Making clean vehicles less expensive
This two-part measure was aimed at reducing the purchase price of clean vehicles via a common nationwide procurement policy and the provision of subsidies.
Implementing sustainable mobility
Stockholm has political support for making its transport system even more environmentally friendly by substituting conventional vehicles with clean vehicles. One of the main objectives of this measure was to encourage vehicle manufacturers to produce clean vehicles and to make them available on the Swedish market. The common procurement of vehicles and the establishment of a network of companies using and promoting clean vehicles by means of a system of subsidies for part of the additional costs of a clean vehicle were two of the backbone tasks of this measure.
According to the original plan, two separate procurement procedures were to be carried out: one for biogas vehicles and one for electric hybrids. For practical reasons it was decided to coordinate the two procurement procedures. First, a market survey of approximately 10,000 enterprises and public institutions throughout Sweden was conducted in order to find out which vehicles could be provided by car dealers in Sweden.
The result was promising and a nationwide PR campaign was planned and carried out. The procurement team arranged meetings at 36 different locations throughout Sweden during the periods March to April and August to September 2002. Information materials on clean vehicles and fuels were produced and distributed at the meetings. The goal was to inform potential buyers about the market for clean vehicles and fuels and to assess their interest in taking part in a common procurement procedure. It became obvious that there was great interest in common procurement.
More than 50 municipalities and some 30 companies formed a buyer consortium. Kommentus, a procurement company owned by the municipalities in Sweden, undertook the procurement process. As a result, all the participating members of the consortium were offered better or much better prices.
The contract ran until the end of 2006. A study was also undertaken regarding the procurement of ethanol vehicles, including vehicle manufacturers and potential buyers. At the time of implementation, there was only one ethanol vehicle available on the Swedish market although the number of fuelling stations was relatively high (100 in Sweden, 15 of them in Stockholm). Since Swedish production of ethanol was increasing, it was essential to introduce a range of ethanol vehicles onto the market: without them, existing investments in fuelling stations and production plants would be wasted.
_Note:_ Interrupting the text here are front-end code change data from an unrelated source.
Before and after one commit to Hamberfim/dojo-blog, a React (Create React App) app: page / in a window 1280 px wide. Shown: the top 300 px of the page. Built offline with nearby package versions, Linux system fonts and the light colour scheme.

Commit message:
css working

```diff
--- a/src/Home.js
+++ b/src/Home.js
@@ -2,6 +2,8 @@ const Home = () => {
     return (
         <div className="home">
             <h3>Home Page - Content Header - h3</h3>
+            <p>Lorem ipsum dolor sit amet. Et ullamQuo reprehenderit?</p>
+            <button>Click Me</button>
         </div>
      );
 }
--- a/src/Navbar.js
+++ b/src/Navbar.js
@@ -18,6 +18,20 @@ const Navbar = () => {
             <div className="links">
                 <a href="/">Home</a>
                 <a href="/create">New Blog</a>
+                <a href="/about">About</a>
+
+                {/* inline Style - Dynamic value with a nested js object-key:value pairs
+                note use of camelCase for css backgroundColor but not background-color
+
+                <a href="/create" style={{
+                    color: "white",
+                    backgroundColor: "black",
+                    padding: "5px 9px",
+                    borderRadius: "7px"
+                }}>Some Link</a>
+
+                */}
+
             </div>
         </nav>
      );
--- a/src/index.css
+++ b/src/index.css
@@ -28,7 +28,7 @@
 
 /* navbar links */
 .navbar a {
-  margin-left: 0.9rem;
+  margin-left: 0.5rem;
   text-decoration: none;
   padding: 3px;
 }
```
In a second step, a tool for disseminating information about clean vehicles was established in cooperation with the environmental manager at Swedish Television. Members of the so-called Network of Clean Drivers are companies in Stockholm that have at least one clean vehicle. They act as a strong body to increase the infrastructure for alternative fuels. A press conference was arranged at which the director of Swedish Television and four managers signed an agreement to join the Trendsetter project and the Clean Vehicle Network, committing them to purchase at least one clean vehicle. Members also undertook to spread knowledge about clean vehicles through clearly visible stickers and to collect and report data on maintenance costs and fuel consumption. Such data are essential for the further promotion of clean vehicles.
Through the Network of Clean Drivers, a total of 206 clean vehicles were introduced. The most popular models were the Toyota Prius (151 cars), Volvo Bi-Fuel (33 cars) and Mercedes Sprinter (five vans). The remaining 17 vehicles were various biogas cars and vans and one electric lorry.
The provision of subsidies to cover part of the additional cost of clean vehicles was an effective way of spreading the concept of clean vehicles. The press release on the Trendsetter subsidy available to companies in Stockholm created some 15 news articles during a period of six months, a very successful result according to PR experts. Hundreds of phone calls were also generated, giving the opportunity to provide tailor-made advice on clean vehicles to potential buyers.
Small companies were generally easier to reach than large fleet owners. This was due to the fact that the economic benefit of the subsidy was more important for small companies than for large fleet owners, such as taxi companies, that can normally obtain fairly low prices when buying large quantities. A subsidy is therefore an effective way to spread the use of clean vehicles to many different users, although large transport companies are difficult to reach via subsidies alone and other incentives, such as environmental requirements in public procurement, are necessary.
The technical evaluation of the vehicles operating within the framework of this measure shows that costs for maintenance and fuel are about the same for clean vehicles as for vehicles running on petrol or diesel.
The number of clean vehicles increased in private companies and among the general public due to a combination of lowered prices and subsidies. As a result of the measure, the share of energy from alternative fuels rose by 4,630 Tj per year and fossil-fuel carbon dioxide emissions fell by 430 tonnes per year and 100 g per vehicle kilometre per year.